My First Time Surfing Ocean Beach
Ocean Beach, San Francisco, February 2017. William Finnegan devoted a few beautiful chapters to the place in his Pulitzer Prize-winning memoir, Barbarian Days: A Surfing Life. “Sometimes, especially on empty, unruly days at San Francisco’s Ocean Beach, my inelegant yet committed surfing could elicit a nod of approval from salty locals. I came close to drowning at Noriega, got washed into the big rock at Kelly’s, got a black eye at Sloat when my board snapped back and hit me square in the face, almost drowned again in the heavy undertow at Montara.”
Surfing OB for the first time myself, the first thing I notice as I pull into the parking lot — apart from the cranking surf — is that a surfer de-suiting two cars away from me has a six inch gash on his back. He seems unperturbed, though, as if he doesn’t notice. “Did someone ride over you?”
“Nah, did it myself, went over the falls and landed on a skeg,” he says. “It’s pretty bad,” I tell him, “probably needs stitches.”
“Stitches? Damnit,” he says, more annoyed about the inconvenience than the injury. “I thought I’d gotten away with it. It split my wetsuit, I thought that was all, though.”
I trade a war story about the 22 skeg-induced stitches I once earned and how I hadn’t felt it at the time — the water numbingly cold, it takes a while before the blood and pain surface.

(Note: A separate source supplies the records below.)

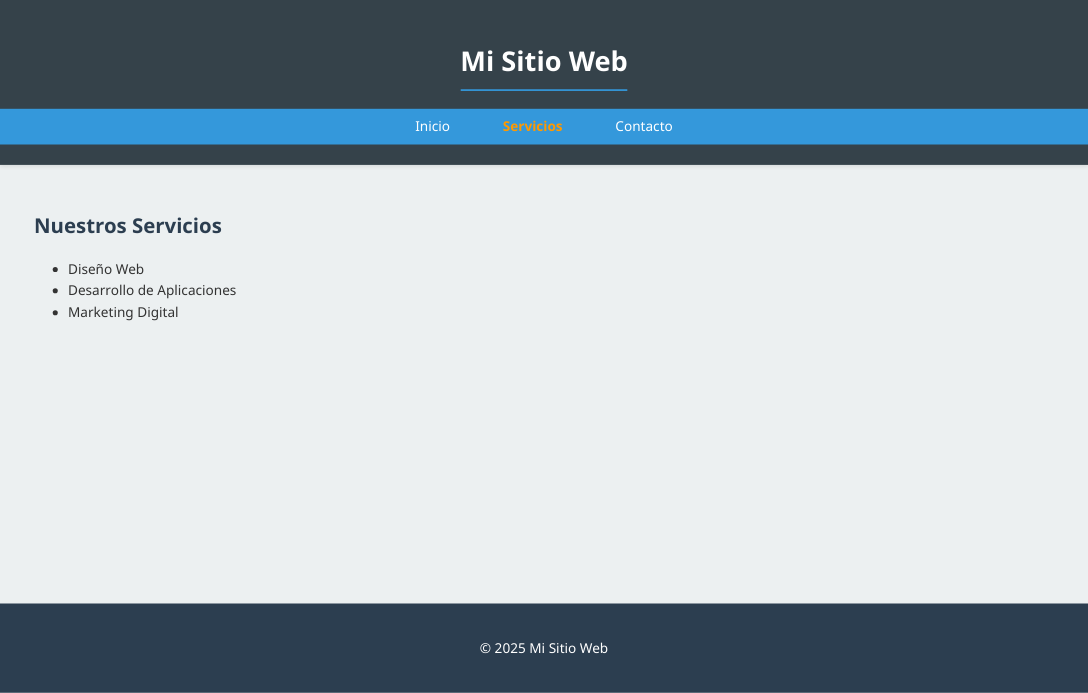
Repository: Sevanjo/Pagina_web
Page: HTML/servicios.html
These files come from the project's save history. The page is drawn as it stood at one moment and after the next save; the edit follows.
The browser window is 1280 px wide. The pictures show the whole page, at 85% of full size.

Above is the page before, as saved 2025-05-04 18:13:07.
Console error: TypeError: Cannot read properties of null (reading 'addEventListener')

After the next save:
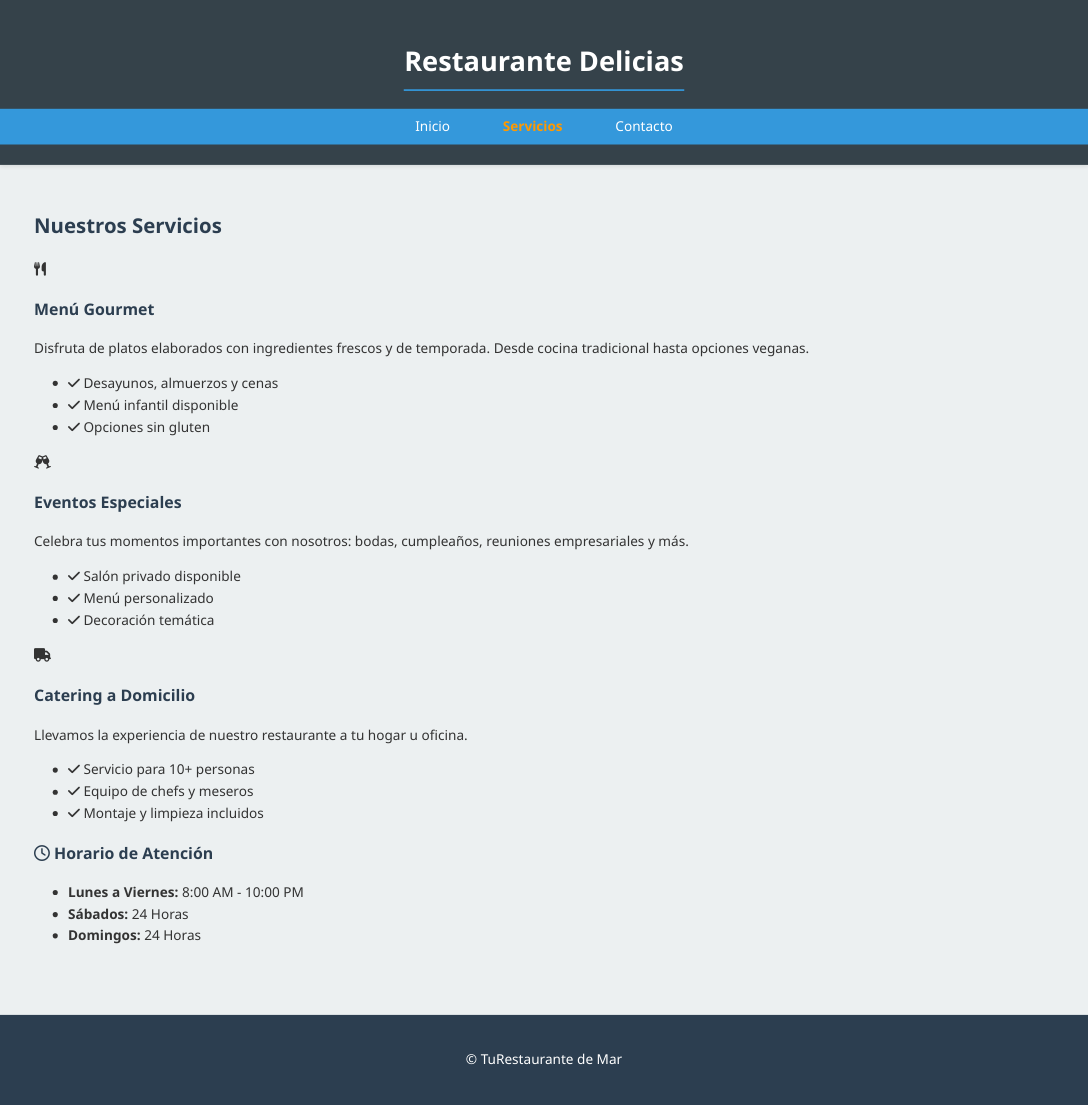
Saved 10 min 58 s later.
--- a/HTML/servicios.html
+++ b/HTML/servicios.html
@@ -3,12 +3,13 @@
 <head>
     <meta charset="UTF-8">
     <meta name="viewport" content="width=device-width, initial-scale=1.0">
-    <title>Mi Sitio Web - Servicios</title>
+    <title>Nuestros Servicios - Restaurante Delicias</title>
     <link rel="stylesheet" href="../CSS/styles.css">
+    <link rel="stylesheet" href="https://cdnjs.cloudflare.com/ajax/libs/font-awesome/6.0.0/css/all.min.css">
 </head>
 <body>
     <header>
-        <h1>Mi Sitio Web</h1>
+        <h1>Restaurante Delicias</h1>
         <nav>
             <ul>
                 <li><a href="index.html">Inicio</a></li>
@@ -19,20 +20,67 @@
     </header>
 
     <main>
-        <section>
+        <section class="services-section">
             <h2>Nuestros Servicios</h2>
-            <ul>
-                <li>Diseño Web</li>
-                <li>Desarrollo de Aplicaciones</li>
-                <li>Marketing Digital</li>
-            </ul>
+
+            <!-- Servicio 1: Comida -->
+            <div class="service-card">
+                <div class="service-icon">
+                    <i class="fas fa-utensils"></i>
+                </div>
+                <h3>Menú Gourmet</h3>
+                <p>Disfruta de platos elaborados con ingredientes frescos y de temporada. Desde cocina tradicional hasta opciones veganas.</p>
+                <ul class="service-features">
+                    <li><i class="fas fa-check"></i> Desayunos, almuerzos y cenas</li>
+                    <li><i class="fas fa-check"></i> Menú infantil disponible</li>
+                    <li><i class="fas fa-check"></i> Opciones sin gluten</li>
+                </ul>
+            </div>
+
+            <!-- Servicio 2: Eventos -->
+            <div class="service-card">
+                <div class="service-icon">
+                    <i class="fas fa-glass-cheers"></i>
+                </div>
+                <h3>Eventos Especiales</h3>
+                <p>Celebra tus momentos importantes con nosotros: bodas, cumpleaños, reuniones empresariales y más.</p>
+                <ul class="service-features">
+                    <li><i class="fas fa-check"></i> Salón privado disponible</li>
+                    <li><i class="fas fa-check"></i> Menú personalizado</li>
+                    <li><i class="fas fa-check"></i> Decoración temática</li>
+                </ul>
+            </div>
+
+            <!-- Servicio 3: Catering -->
+            <div class="service-card">
+                <div class="service-icon">
+                    <i class="fas fa-truck"></i>
+                </div>
+                <h3>Catering a Domicilio</h3>
+                <p>Llevamos la experiencia de nuestro restaurante a tu hogar u oficina.</p>
+                <ul class="service-features">
+                    <li><i class="fas fa-check"></i> Servicio para 10+ personas</li>
+                    <li><i class="fas fa-check"></i> Equipo de chefs y meseros</li>
+                    <li><i class="fas fa-check"></i> Montaje y limpieza incluidos</li>
+                </ul>
+            </div>
+
+            <!-- Horario -->
+            <div class="schedule-card">
+                <h3><i class="far fa-clock"></i> Horario de Atención</h3>
+                <ul>
+                    <li><strong>Lunes a Viernes:</strong> 8:00 AM - 10:00 PM</li>
+                    <li><strong>Sábados:</strong> 24 Horas</li>
+                    <li><strong>Domingos:</strong> 24 Horas</li>
+                </ul>
+            </div>
         </section>
     </main>
 
     <footer>
-        <p>&copy; 2025 Mi Sitio Web</p>
+        <p>&copy;  TuRestaurante de Mar</p>
     </footer>
 
-    <script src="js/script.js"></script>
+    <script src="../js/script.js"></script>
 </body>
 </html>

“I live nearby, I’ll get it cleaned up, have my dad look at it,” the wounded surfer says as if his dad might be in the medical profession. “Thanks, bro.” We part ways and I head down to the water’s edge to get a closer look at the waves.